"Reports on the cessation of hostilities are encouraging. Our immediate efforts must now focus on stabilizing the ceasefire and preventing any new escalation," said German Foreign Minister Frank-Walter Steinmeier, who is chairing the Organization for Security and Co-operation (OSCE) this year.
A group of Russian, French and US diplomats who co-chair an OSCE mediation group set on resolving the long-standing conflict travelled to Nagorno-Karabakh on Tuesday, following consultations at OSCE headquarters in Vienna.
"The deterioration of the situation on the ground demonstrates the need for an immediate negotiation, under the auspices of the co-chairs, on a comprehensive settlement," the so-called Minsk Group said in a written statement.
Armenia and Azerbaijan agreed on Tuesday to an immediate ceasefire after a recent surge of fighting in Nagorno-Karabakh, the TASS news agency reported, citing Armenia's Defence Ministry.
"Operations along the line of contact between the Azerbaijani and Armenian forces have been suspended from noon local time [0900 GMT] on April 5 upon the agreement of the parties," the Armenian ministry was quoted as saying.
Azerbaijan's Defence Ministry confirmed to the Interfax news agency that a ceasefire deal had been reached.
The two former Soviet republics have fought for decades over the Nagorno-Karabakh region, populated primarily by Armenian Christians but recognized by the United Nations as part of predominantly Muslim Azerbaijan.

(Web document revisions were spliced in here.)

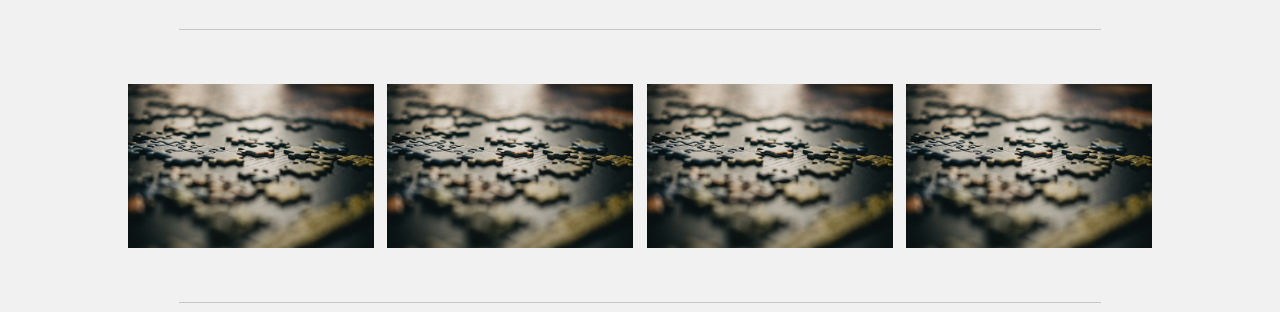
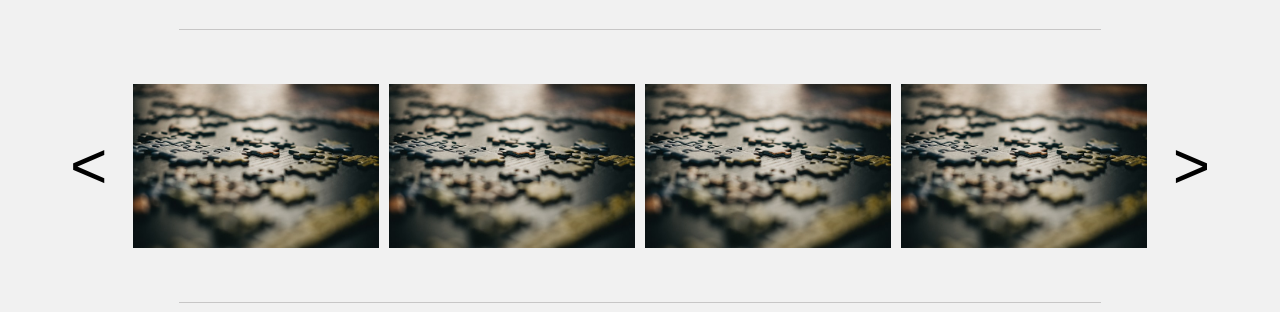
Before and after one commit to TBence98/Sudoku_solver, a React (Vite) app: page / in a window 1280 px wide. Shown: the part 432-744 px from the top of the page. Built offline with nearby package versions, Linux system fonts and the light colour scheme.

Commit message:
add basic image carousel

```diff
--- a/src/components/HomeImages.jsx
+++ b/src/components/HomeImages.jsx
@@ -1,8 +1,30 @@
+import { useState } from "react";
+
 import classes from "./HomeImages.module.css";
 
 const HomeImages = ({ images }) => {
+    const [translateX, setTranslateX] = useState(0);
+    const prevBtnIsDisabled = false;
+    const nextBtnIsDisabled = false;
+
+    function handlePrevious() {
+        setTranslateX((prevState) => prevState + 25);
+    }
+
+    function handleNext() {
+        setTranslateX((prevState) => prevState - 25);
+    }
+
     return (
-        <div className={classes.images}>
+        <div className={classes.image_carousel}>
+            <div className={classes.visible_images}>
+                <div
+                    className={classes.images}
+                    style={{
+                        transform: `translateX(${translateX}%)`,
+                        transition: "all 0.5s",
+                    }}
+                >
                     {images.map((image, index) => (
                         <img
                             src={image.src}
@@ -12,6 +34,22 @@ const HomeImages = ({ images }) => {
                         />
                     ))}
                 </div>
+            </div>
+            <button
+                className={`${classes.arrow} ${classes["arrow--left"]}`}
+                onClick={handlePrevious}
+                disabled={prevBtnIsDisabled}
+            >
+                &#60;
+            </button>
+            <button
+                className={`${classes.arrow} ${classes["arrow--right"]}`}
+                onClick={handleNext}
+                disabled={nextBtnIsDisabled}
+            >
+                &#62;
+            </button>
+        </div>
     );
 };
 
--- a/src/components/HomeImages.module.css
+++ b/src/components/HomeImages.module.css
@@ -1,12 +1,39 @@
+.image_carousel {
+    margin: 2.5rem 0;
+    position: relative;
+}
+
+.visible_images {
+    overflow: hidden;
+}
+
 .images {
-    height: 12rem;
-    overflow: hidden;
     display: flex;
     align-items: center;
-    justify-content: space-between;
-    margin: 2.5rem 0;
+    height: 12rem;
 }
 
 .image {
     width: 24%;
+    margin: 0 0.5%;
+    object-fit: contain;
 }
+
+.arrow {
+    background-color: transparent;
+    border: none;
+    font-size: 4rem;
+    position: absolute;
+    top: 50%;
+    transform: translateY(-50%);
+    cursor: pointer;
+    user-select: none;
+}
+
+.arrow--right {
+    right: -4rem;
+}
+
+.arrow--left {
+    left: -4rem;
+}
--- a/src/pages/Home.jsx
+++ b/src/pages/Home.jsx
@@ -17,6 +17,7 @@ const Home = () => {
                     { src: sudoku_img, alt: "sudoku" },
                     { src: sudoku_img, alt: "sudoku" },
                     { src: sudoku_img, alt: "sudoku" },
+                    { src: sudoku_img, alt: "sudoku" },
                 ]}
             />
             <LineSeparator />
```
Lines whose indentation alone changed are shown as unchanged.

Both countries have traded blame for sudden violence that reportedly erupted on Friday night. The fighting has been the most severe since a ceasefire was agreed in 1994.

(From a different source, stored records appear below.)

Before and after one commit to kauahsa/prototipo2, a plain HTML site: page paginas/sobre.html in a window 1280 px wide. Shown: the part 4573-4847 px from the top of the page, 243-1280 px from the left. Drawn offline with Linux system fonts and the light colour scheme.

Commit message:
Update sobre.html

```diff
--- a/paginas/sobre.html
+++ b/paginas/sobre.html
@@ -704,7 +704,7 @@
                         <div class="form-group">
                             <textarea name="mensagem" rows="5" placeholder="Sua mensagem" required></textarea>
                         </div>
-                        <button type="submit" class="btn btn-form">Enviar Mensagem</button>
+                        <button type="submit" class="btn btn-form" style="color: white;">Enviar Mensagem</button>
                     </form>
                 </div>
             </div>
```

OSCE monitors stationed in Nagorno-Karabakh have yet to confirm that the ceasefire is holding because they have not yet been able to reach the areas where fighting has taken place, according to an OSCE spokesman.
The eruption of violence has happened amid wider regional tensions.
Armenia is in a military alliance with Russia, while Azerbaijan enjoys close ties with Turkey. Relations between Russia and Turkey are currently tense as they back opposing sides in the Syrian civil war.
Russian Prime Minister Dmitry Medvedev will visit Armenia on Thursday and Azerbaijan on Friday as part of efforts to restore peace in the region, the Interfax news agency reported, citing his spokeswoman.
Armenian President Serzh Sargsyan had told OSCE representatives on Monday that the conflict has the potential to devolve into an all-out war.
Sargsyan was scheduled to visit German Chancellor Angela Merkel on Wednesday for talks expected to focus on the heightened regional tensions.
Azerbaijan's Defence Ministry said in a statement on its website Monday that 170 soldiers had died in the recent clashes.
According to Armenia's Defence Ministry, Azerbaijani troops started the fighting with an offensive involving tanks and artillery, to which Armenian forces responded by shooting down a combat helicopter and destroying several tanks and drones.
Azerbaijan denied the allegations, saying its soldiers were reacting to heavy attacks from the Armenian side.